We know auction houses have grown traction in recent years. But why do houses go to auction in the first place? Why do buyers and sellers alike turn to auctions, and how can they take advantage of the properties there?
Auction houses have witnessed an increase in demand, particularly online, since the 2020 pandemic. Wider economics continue to play a key role in their success, reinforced by the cost-of-living crisis, high inflation figures and rising interest rates.
Combined, these factors have forced many to panic. Homeowners, specifically landlords, are rushing to exit the market swiftly. Earlier this year, My Auction found that some landlords were willing to sell up to 30% under value than what they might have sold for last year, creating a unique opportunity for new landlords and property investors across the UK.
In this blog, we’ll explore how you may be able to take advantage of these potential property prospects that are falling through auction house’s doors and uncover how specialist finance can help.
Why do houses go to auction?
There are many reasons why houses go to auction, but there are a few key elements that underpin the demand. In the current market, auction houses can provide a speedy solution for worried homeowners as property can generally be sold quickly.
On average, auction houses will require the sale of a property to complete within 28 days of the winning bid; although this may vary depending on the auction house you attend. This provides a quick turnaround for both seller and buyer. For comparison, Hamptons, the estate agents, recently found that houses are taking twice as long to sell now than they did a year ago. It took sellers 49 days on average to find a buyer in May 2023. That’s an 88.46% increase from the 26 days in 2022, marking the longest wait in any May since 2013.
Auctions also provide an element of certainty. Bidders are usually keen buyers. By putting their properties up for auction, sellers can avoid potential hesitancy in the market. Once a final bid is locked in, it’s legally binding and after the gavel has fallen, buyers cannot drop out. Not without facing huge financial consequences.
This could prove especially useful for owners with less-than-perfect properties to sell. Properties that are neglected or in a debilitated state often struggle to sell on the open market. As such, they tend to turn up at auction where bidders may look for a project with potential.
The auction itself also offers transparency. Bids are made publicly, and there’s little to no risk of gazumping, gazundering, or the other countless buying problems found in the wider market. Furthermore, while there is no guarantee that their property will sell at auction, sellers can set a minimum price they’re willing to accept.
How can you take advantage of all this?
There are advantages here for property investors looking to resolve the question of why do houses go to auction.
For buyers, you may be able to invest in a property at a discount. Especially in the current environment. Properties, on average, sell for between 10-15% less than their market value at auction, according to Home Selling Expert. In fact, the guide prices you find at auction houses are often set lower than the actual property’s value to encourage bidding.

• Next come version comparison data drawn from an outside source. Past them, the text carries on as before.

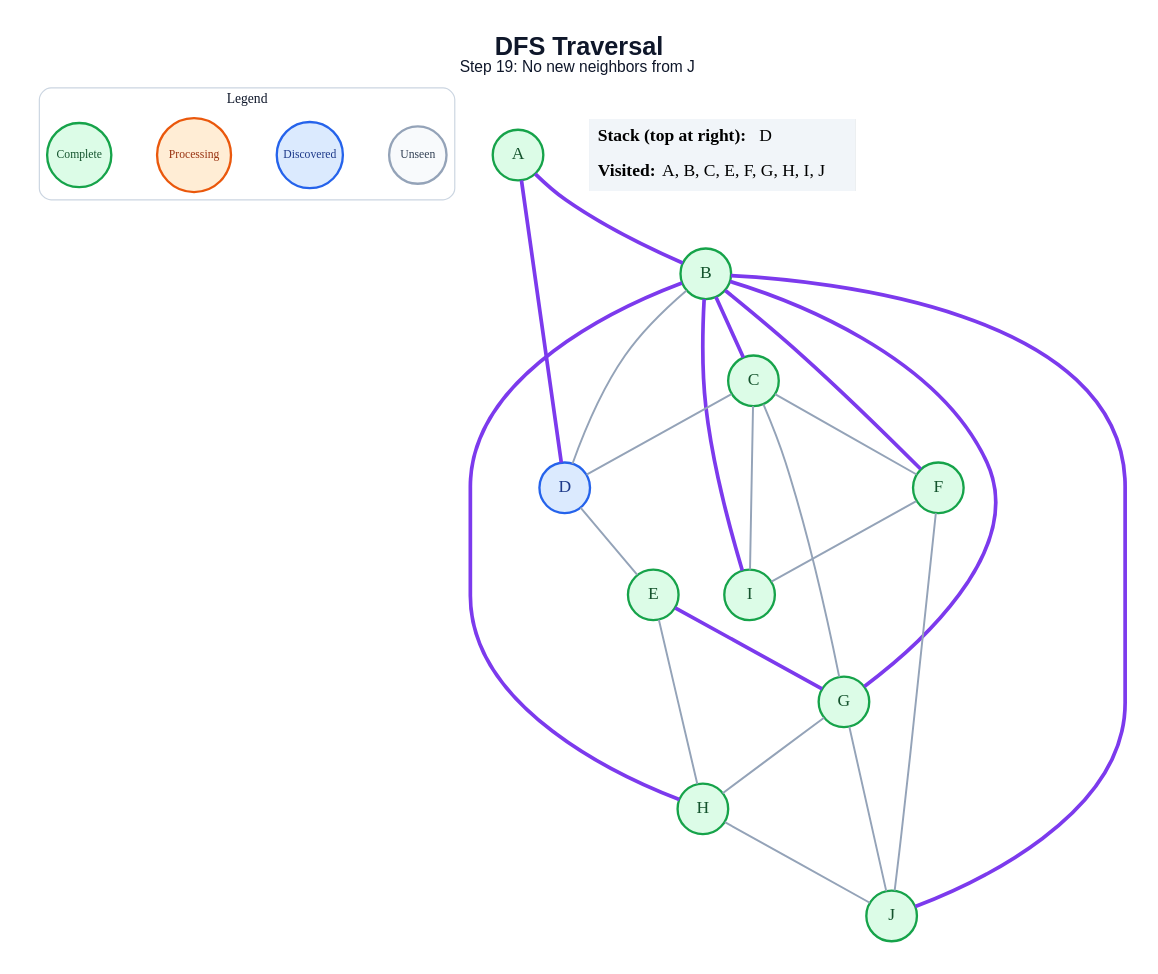
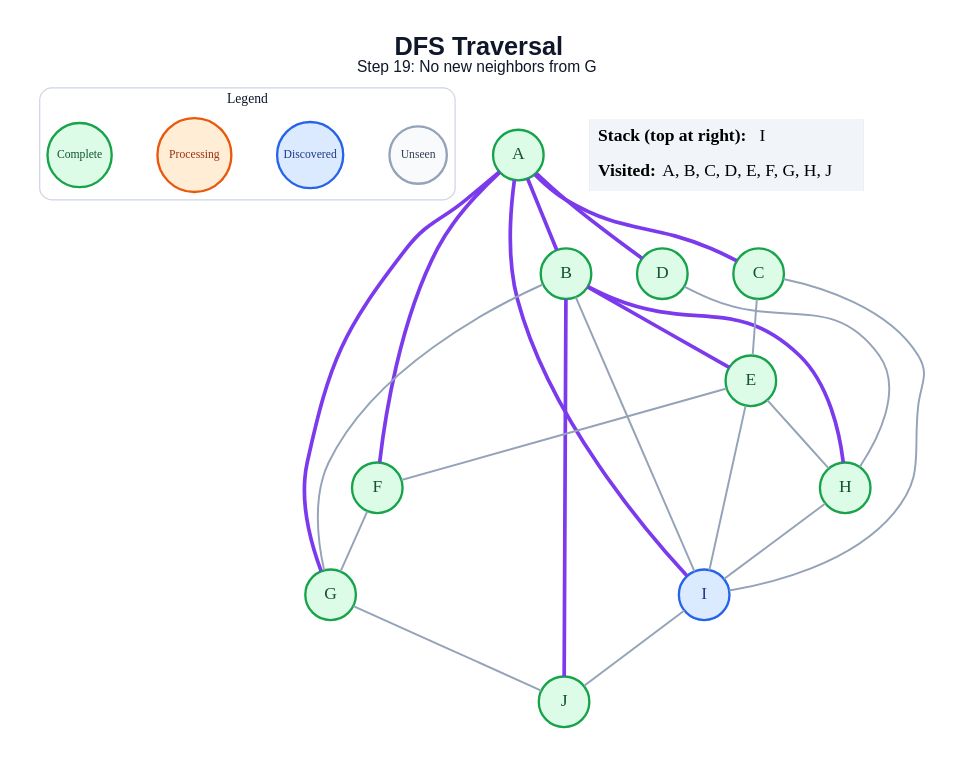
Before and after one commit to amanghodawala9/ai-slop: the diagram in generated/dfs/step_19.dot, drawn with Graphviz. The commit also changed 178 other files, not shown here.

```diff
--- a/generated/dfs/step_19.dot
+++ b/generated/dfs/step_19.dot
@@ -1,50 +1,50 @@
 graph traversal {
   graph [layout=dot, rankdir=TB, bgcolor="#FFFFFF", pad="0.35", nodesep="0.65", ranksep="0.8", fontname="Arial"];
   node [shape=circle, style="filled", fontname="Arial Bold", fontsize=18, width=0.72, fixedsize=true, penwidth=2.4];
   edge [color="#94A3B8", penwidth=2.0];
-  label=<<B>DFS Traversal</B><BR/><FONT POINT-SIZE="16">Step 19: No new neighbors from J</FONT>>; labelloc="t"; fontsize=26; fontname="Arial"; fontcolor="#0F172A";
+  label=<<B>DFS Traversal</B><BR/><FONT POINT-SIZE="16">Step 19: No new neighbors from G</FONT>>; labelloc="t"; fontsize=26; fontname="Arial"; fontcolor="#0F172A";
   subgraph cluster_legend { label="Legend"; color="#CBD5E1"; penwidth=1.2; style="rounded"; fontsize=14; fontname="Arial Bold";
     key_unseen [label="Unseen", fillcolor="#F8FAFC", color="#94A3B8", fontcolor="#334155", fontsize=12, width=0.82];
     key_frontier [label="Discovered", fillcolor="#DBEAFE", color="#2563EB", fontcolor="#1E3A8A", fontsize=12, width=0.95];
     key_current [label="Processing", fillcolor="#FFEDD5", color="#EA580C", fontcolor="#9A3412", fontsize=12, width=1.05];
     key_done [label="Complete", fillcolor="#DCFCE7", color="#16A34A", fontcolor="#14532D", fontsize=12, width=0.92];
     { rank=same; key_unseen; key_frontier; key_current; key_done; }
   }
   A [fillcolor="#DCFCE7", color="#16A34A", fontcolor="#14532D"];
   B [fillcolor="#DCFCE7", color="#16A34A", fontcolor="#14532D"];
   C [fillcolor="#DCFCE7", color="#16A34A", fontcolor="#14532D"];
-  D [fillcolor="#DBEAFE", color="#2563EB", fontcolor="#1E3A8A"];
+  D [fillcolor="#DCFCE7", color="#16A34A", fontcolor="#14532D"];
   E [fillcolor="#DCFCE7", color="#16A34A", fontcolor="#14532D"];
   F [fillcolor="#DCFCE7", color="#16A34A", fontcolor="#14532D"];
   G [fillcolor="#DCFCE7", color="#16A34A", fontcolor="#14532D"];
   H [fillcolor="#DCFCE7", color="#16A34A", fontcolor="#14532D"];
-  I [fillcolor="#DCFCE7", color="#16A34A", fontcolor="#14532D"];
+  I [fillcolor="#DBEAFE", color="#2563EB", fontcolor="#1E3A8A"];
   J [fillcolor="#DCFCE7", color="#16A34A", fontcolor="#14532D"];
   A -- B [color="#7C3AED", penwidth=3.8];
+  A -- C [color="#7C3AED", penwidth=3.8];
   A -- D [color="#7C3AED", penwidth=3.8];
-  B -- C [color="#7C3AED", penwidth=3.8];
-  B -- D;
-  B -- F [color="#7C3AED", penwidth=3.8];
-  B -- G [color="#7C3AED", penwidth=3.8];
+  A -- F [color="#7C3AED", penwidth=3.8];
+  A -- G [color="#7C3AED", penwidth=3.8];
+  A -- I [color="#7C3AED", penwidth=3.8];
+  B -- E [color="#7C3AED", penwidth=3.8];
+  B -- G;
   B -- H [color="#7C3AED", penwidth=3.8];
-  B -- I [color="#7C3AED", penwidth=3.8];
+  B -- I;
   B -- J [color="#7C3AED", penwidth=3.8];
-  C -- D;
-  C -- F;
-  C -- G;
+  C -- E;
   C -- I;
-  D -- E;
-  E -- G [color="#7C3AED", penwidth=3.8];
+  D -- H;
+  E -- F;
   E -- H;
-  F -- I;
-  F -- J;
-  G -- H;
+  E -- I;
+  F -- G;
   G -- J;
-  H -- J;
+  H -- I;
+  I -- J;
   status [shape=plain, fixedsize=false, width=0, height=0, margin=0, label=<
     <TABLE BORDER="0" CELLBORDER="0" CELLPADDING="7" BGCOLOR="#F1F5F9">
-      <TR><TD ALIGN="LEFT"><B>Stack (top at right):</B> D</TD></TR>
-      <TR><TD ALIGN="LEFT"><B>Visited:</B> A, B, C, E, F, G, H, I, J</TD></TR>
+      <TR><TD ALIGN="LEFT"><B>Stack (top at right):</B> I</TD></TR>
+      <TR><TD ALIGN="LEFT"><B>Visited:</B> A, B, C, D, E, F, G, H, J</TD></TR>
     </TABLE>
   >];
 }
```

For sellers, auctions offer a fast-paced sale. This could be for several reasons including:
- To sell an inherited property
- The seller needing to move house quickly, for a new job for example
- Raise funds for a new project or business venture
It’s important to remember that not every house being sold at auction is damaged or needs renovation works. Landlords, for instance, have been willing to let their properties go to auction at 30% discount due to rising costs and rates as well as those looking to retire and exit the market.
For example, a Victorian townhouse in Hampstead recently went up for auction at a guide price three time below the value of its neighbours. But, while it may have gone under the hammer with a price tag ranging between £850k – £1m, the property could have easily been valued at £3m following a renovation.
Diamonds in the rough can also be discovered at property auctions. A run-down shack could end up being a pristine, sought after home following a refurb. But the rising popularity of auctions has created a challenge for bidders. Last year, many auction houses reported record numbers of sales. As more buyers turn to auction houses in search of these hidden opportunity, competition rises.
How can specialist finance help?
Auctions can present you with many opportunities. Residential, commercial, and mixed-use properties can be found at auction, often at very tempting prices.
When it comes to auctions, speed is the name of the game, for both the bidding and what comes after. Purchases need to be wrapped up in mere weeks and those with finance at the ready will be able to pull ahead of their rivals. This is where specialist finance may be able to provide you with an advantage.
Our auction bridging loans can be issued in as little as 3 days from an enquiry. This will not only provide with peace of mind, knowing you’ll be able to meet the auction house’s deadline, but it may also provide you with confidence when bidding.
Knowing how much capital you’ll have access to will allow you to bid comfortably. Whereas some of your rivals may be worried about bidding beyond their means.
We also have several options available for what comes afterwards, should your bid be successful. From arranging bespoke auction loans to meet your completion deadline, to renovating less-than-perfect assets using our permitted & light development bridging loans. Meanwhile, our BTL mortgages can allow you to rent properties that you may have purchased.
No matter what your property investment plans may entail, we may be able to match you up with an appropriate financial solution.